Across the records that follow, count each line holding "their", and write only the total.

▶ [Stored records]:
========

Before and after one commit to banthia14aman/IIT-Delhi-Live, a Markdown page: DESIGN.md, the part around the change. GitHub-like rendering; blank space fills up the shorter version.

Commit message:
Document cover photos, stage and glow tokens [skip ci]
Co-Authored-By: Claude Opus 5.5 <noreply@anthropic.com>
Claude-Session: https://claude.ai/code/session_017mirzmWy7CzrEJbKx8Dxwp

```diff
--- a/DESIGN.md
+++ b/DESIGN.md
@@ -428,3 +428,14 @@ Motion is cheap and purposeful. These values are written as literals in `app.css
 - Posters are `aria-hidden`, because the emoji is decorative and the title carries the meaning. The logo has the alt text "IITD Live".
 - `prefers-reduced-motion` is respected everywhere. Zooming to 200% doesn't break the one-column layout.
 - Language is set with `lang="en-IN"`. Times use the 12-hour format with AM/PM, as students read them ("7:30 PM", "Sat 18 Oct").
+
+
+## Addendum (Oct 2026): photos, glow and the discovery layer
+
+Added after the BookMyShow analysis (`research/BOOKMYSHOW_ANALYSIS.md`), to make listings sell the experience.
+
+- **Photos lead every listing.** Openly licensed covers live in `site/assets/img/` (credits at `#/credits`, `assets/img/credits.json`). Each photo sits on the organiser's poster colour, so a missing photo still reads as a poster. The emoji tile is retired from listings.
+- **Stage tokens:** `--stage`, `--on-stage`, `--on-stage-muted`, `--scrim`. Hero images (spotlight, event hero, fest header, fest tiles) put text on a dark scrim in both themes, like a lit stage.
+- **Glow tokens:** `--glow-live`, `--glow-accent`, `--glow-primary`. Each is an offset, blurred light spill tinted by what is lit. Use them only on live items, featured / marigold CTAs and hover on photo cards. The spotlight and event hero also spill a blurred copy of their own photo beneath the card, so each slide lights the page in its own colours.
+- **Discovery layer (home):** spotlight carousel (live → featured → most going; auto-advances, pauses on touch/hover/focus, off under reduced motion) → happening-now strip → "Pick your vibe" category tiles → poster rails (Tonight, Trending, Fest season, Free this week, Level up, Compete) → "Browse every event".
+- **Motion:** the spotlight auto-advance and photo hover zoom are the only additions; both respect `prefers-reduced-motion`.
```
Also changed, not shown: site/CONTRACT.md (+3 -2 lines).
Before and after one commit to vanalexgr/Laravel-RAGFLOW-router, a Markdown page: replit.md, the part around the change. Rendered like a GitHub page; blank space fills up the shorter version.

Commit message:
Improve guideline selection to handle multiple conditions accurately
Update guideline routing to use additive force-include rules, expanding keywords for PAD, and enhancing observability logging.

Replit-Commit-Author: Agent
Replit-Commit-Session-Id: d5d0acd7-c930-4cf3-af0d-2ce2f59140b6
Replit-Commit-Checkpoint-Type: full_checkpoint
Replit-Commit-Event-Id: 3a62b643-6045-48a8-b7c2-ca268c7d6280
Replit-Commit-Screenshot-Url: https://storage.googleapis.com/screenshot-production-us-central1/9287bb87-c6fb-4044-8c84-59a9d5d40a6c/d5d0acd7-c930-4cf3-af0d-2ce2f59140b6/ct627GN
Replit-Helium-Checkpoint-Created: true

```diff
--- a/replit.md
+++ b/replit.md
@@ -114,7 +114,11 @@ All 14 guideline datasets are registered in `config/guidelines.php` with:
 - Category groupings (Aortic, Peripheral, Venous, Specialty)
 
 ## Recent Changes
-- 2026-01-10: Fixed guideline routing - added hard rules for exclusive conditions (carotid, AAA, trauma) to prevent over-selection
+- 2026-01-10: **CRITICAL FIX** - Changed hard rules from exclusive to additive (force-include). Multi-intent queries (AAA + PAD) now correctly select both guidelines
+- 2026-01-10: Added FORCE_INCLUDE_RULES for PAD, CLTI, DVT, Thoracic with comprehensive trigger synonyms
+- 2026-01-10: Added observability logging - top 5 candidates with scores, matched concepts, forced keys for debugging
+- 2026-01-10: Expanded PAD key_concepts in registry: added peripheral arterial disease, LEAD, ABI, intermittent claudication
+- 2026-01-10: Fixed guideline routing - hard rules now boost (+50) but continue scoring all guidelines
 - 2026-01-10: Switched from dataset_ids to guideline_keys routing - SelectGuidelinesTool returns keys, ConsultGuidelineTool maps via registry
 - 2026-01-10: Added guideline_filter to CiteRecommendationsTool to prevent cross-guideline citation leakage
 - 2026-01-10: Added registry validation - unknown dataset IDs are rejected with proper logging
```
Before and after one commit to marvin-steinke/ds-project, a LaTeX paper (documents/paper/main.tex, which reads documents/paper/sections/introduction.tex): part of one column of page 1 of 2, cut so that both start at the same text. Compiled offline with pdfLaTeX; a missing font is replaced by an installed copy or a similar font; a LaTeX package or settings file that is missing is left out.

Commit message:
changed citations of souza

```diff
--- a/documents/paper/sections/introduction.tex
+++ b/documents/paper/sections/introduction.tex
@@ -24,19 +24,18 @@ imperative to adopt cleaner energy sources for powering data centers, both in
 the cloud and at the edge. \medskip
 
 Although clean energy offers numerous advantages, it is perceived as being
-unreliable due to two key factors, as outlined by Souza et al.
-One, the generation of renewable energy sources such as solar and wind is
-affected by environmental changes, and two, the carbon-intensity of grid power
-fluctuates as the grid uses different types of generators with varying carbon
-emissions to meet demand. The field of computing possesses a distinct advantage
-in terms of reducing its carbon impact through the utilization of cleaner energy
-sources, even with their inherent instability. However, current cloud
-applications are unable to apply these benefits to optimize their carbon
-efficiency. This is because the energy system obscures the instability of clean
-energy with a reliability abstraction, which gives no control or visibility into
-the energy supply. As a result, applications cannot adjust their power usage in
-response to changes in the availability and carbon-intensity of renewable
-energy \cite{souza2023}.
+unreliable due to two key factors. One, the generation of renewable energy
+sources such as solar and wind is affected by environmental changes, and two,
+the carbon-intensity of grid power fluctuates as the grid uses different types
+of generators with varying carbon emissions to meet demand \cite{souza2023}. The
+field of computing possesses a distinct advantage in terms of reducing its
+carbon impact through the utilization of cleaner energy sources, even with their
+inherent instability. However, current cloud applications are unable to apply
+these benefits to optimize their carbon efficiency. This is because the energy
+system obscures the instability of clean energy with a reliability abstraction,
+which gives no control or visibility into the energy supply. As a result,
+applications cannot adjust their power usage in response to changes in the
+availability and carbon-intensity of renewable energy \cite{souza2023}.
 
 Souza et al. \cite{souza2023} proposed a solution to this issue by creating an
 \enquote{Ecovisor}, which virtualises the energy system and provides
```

========

▶ [Worked solution]:
7